reply to post by LittleBlackEagle
You are right that water is a good shield against radiation, but the problem here is what is radioactive. Fish being irradiated in the ocean is
literally no concern. Well, I guess it could create tritium which could be ingested by fish, but that really goes to the reason the INSANE amount of
radiation released and still being released till this very second and for years probably decades to come is from the fish containing radionuclides
through bio-accumulation. The filter feeders will gather up the radionuclides and so will the bottom feeders as some tend to settle instead of being
suspended. As those fish get eaten by larger fish and so on, the higher up on the food chain the more contaminated the organism becomes due to this
process. So one atom of cesium for a little plankton or whatever is fairly inconsequential for that organism, but as you go up the food chain it
accumulates more and more.
Remember, it's not the radiation in the water that would be barely irradiating the fish, really depending on area as by the plant or say within a
couple hundred of miles in certain areas it's quite high or was as of most recent data, but the ingestion of the radioactive atoms themselves. We
are talking about toxic heavy metals here and stuff you don't want to ingest. Cesium goes straight to muscle tissue where it sits and accumulates
and that is why there were so many heart attacks in the Chernobyl clean-up worker/scientist population and in the affected areas. Strontium is a bone
seeker and as such causes leukemia. It's a mix of poisoning and those poisons/toxins are also radioactive, which doesn't help the situation. That
is why we contain radiation, but cancer is usually very rare. (Without modern day toxins.) We eat radioactive potassium, but it is not a poison to us
as our bodies depend on it. There is a big difference between potassium-40 and cesium isotopes because cesium is very toxic to our bodies and
accumulates in muscle tissue, on top of being radioactive. It is something to worry about and most would be wise in knowing exactly where the seafood
came from and having it tested or skipping it all together.
I personally haven't eaten tuna since a month after the accident and I was the biggest tuna lover out there. :-) It was great since it was so
ridiculously high in protein and low in fat plus all the good amino acids, which all made it a great meal for building muscle without high fat meals
and just general health. I have to rely on only chicken now and even that is suspect, but I'd rather not take a chance with any one of the thousand
isotopes released/ing. The danger from contamination is very real and if you don't understand why there is a problem I suggest rooting around the
net. Many good sources out there, just ignore the end of times themes you will see. I believe health physics would be a great keyword to search for.
Look up some Chernobyl data and figure out what is reality during and after a meltdown, let alone three, and what is fear-mongering end of times

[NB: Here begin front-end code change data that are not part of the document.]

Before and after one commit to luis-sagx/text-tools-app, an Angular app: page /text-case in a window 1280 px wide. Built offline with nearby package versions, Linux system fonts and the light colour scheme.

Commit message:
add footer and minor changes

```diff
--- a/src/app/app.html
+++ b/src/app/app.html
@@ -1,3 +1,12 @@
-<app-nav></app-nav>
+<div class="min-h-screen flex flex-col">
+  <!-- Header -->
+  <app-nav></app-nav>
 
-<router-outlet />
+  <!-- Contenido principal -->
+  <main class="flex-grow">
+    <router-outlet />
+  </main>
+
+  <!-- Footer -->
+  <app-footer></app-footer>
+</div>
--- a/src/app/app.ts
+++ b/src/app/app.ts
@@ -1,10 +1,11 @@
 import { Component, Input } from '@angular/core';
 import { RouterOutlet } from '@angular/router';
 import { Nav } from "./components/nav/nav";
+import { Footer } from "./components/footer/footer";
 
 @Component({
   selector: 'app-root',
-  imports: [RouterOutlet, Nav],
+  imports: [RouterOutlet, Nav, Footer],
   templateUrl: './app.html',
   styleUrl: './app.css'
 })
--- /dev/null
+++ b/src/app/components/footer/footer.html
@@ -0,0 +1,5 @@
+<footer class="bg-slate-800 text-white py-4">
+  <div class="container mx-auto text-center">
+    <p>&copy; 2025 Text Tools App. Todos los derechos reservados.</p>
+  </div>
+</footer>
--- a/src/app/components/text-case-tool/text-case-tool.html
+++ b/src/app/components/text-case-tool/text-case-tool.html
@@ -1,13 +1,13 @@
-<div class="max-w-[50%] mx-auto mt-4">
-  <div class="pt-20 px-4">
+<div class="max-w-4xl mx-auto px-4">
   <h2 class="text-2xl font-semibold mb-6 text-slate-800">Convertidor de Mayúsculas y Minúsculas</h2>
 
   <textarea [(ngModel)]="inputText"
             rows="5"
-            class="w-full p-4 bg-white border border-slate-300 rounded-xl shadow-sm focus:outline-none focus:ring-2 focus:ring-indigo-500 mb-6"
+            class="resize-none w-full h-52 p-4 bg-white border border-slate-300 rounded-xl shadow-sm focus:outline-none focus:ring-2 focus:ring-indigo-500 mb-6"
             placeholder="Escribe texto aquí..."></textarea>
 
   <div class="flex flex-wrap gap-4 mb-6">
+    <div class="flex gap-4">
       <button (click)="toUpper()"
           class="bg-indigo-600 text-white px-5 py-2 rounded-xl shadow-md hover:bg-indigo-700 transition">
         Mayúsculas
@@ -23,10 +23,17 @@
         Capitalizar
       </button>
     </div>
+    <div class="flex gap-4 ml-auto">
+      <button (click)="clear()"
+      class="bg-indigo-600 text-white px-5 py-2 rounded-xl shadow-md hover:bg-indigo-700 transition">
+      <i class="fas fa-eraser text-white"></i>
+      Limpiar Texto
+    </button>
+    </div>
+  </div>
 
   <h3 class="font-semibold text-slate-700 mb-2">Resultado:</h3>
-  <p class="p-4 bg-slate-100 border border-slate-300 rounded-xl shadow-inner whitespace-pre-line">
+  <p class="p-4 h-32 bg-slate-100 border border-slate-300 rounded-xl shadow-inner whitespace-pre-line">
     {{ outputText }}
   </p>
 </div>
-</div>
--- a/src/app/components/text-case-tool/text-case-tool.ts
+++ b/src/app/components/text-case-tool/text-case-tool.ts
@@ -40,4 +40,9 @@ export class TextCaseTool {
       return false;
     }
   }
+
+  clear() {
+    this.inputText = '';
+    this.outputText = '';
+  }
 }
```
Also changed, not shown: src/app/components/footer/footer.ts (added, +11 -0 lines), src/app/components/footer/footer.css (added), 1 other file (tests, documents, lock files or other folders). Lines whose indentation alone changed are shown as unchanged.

stuff. This is a very real problem though and millions and millions will get sick from this. Kids are to this day being born with heart defects,

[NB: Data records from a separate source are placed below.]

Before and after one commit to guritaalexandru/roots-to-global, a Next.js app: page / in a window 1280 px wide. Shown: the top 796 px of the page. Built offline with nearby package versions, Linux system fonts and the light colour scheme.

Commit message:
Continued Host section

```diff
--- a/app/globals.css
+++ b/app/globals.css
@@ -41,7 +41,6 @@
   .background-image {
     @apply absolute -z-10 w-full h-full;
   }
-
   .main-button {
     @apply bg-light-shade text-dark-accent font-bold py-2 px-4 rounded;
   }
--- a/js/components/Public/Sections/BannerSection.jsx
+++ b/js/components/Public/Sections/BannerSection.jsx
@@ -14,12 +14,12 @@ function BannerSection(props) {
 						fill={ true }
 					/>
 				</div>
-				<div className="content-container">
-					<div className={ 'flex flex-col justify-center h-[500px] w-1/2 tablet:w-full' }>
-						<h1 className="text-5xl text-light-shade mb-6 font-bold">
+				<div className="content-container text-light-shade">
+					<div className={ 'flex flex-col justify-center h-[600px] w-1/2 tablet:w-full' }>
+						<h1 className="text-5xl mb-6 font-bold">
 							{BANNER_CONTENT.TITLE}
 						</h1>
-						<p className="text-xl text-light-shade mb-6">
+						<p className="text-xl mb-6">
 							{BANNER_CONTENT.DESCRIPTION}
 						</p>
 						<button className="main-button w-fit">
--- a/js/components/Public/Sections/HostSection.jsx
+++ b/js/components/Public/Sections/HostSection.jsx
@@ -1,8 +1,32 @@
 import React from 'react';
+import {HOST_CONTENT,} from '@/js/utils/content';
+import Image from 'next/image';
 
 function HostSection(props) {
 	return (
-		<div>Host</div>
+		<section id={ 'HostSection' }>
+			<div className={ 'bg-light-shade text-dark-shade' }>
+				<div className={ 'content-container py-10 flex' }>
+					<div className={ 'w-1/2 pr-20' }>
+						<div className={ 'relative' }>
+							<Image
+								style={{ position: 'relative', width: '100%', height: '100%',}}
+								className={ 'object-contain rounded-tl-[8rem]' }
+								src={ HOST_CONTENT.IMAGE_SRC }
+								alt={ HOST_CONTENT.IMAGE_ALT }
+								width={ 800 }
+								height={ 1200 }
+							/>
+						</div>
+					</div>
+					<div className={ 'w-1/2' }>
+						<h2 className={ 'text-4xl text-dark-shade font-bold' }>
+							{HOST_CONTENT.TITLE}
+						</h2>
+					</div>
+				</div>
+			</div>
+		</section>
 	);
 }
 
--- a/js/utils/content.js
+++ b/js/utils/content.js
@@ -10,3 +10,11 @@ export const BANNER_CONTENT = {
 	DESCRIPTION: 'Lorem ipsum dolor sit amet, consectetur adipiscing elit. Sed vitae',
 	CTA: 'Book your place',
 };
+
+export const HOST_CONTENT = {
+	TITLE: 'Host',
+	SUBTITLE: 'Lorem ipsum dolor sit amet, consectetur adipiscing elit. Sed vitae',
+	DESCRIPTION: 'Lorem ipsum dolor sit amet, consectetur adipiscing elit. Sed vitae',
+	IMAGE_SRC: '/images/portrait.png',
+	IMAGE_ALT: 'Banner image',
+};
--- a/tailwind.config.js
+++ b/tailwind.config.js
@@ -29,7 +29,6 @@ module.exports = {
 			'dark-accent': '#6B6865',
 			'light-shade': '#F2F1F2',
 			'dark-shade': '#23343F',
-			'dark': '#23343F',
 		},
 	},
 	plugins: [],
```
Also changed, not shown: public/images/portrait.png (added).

leukemia, stillborn, underweight, and just damaged DNA causing a multitude other diseases. The reason "radiation" causes a literal laundry list of
diseases is because there are so many isotopes. There could be a hundred different diseases caused by "radiation" and that is since each isotope
has it's own little toxic niche. Remember, it's a mix of the biological properties of the element itself with it's radioactive properties that
make these releases of radionuclides so dangerous. If I were anyone on this board, I wouldn't go out of my way to get food from Japan and would
definitely take caution with tuna. I do not know how far tuna from Japan travel, if only to North America or the Atlantic as well, but just remember
if tuna were in Japan and accumulated radionuclides, like muscle tissue-seeking cesium, it stays in the fish and does not matter where it is caught
after that. Also, neither the Japanese or the American government, are doing any testing of fish imported to this country. You are on your own to
determine it's level of contamination. Hope I helped clear that up!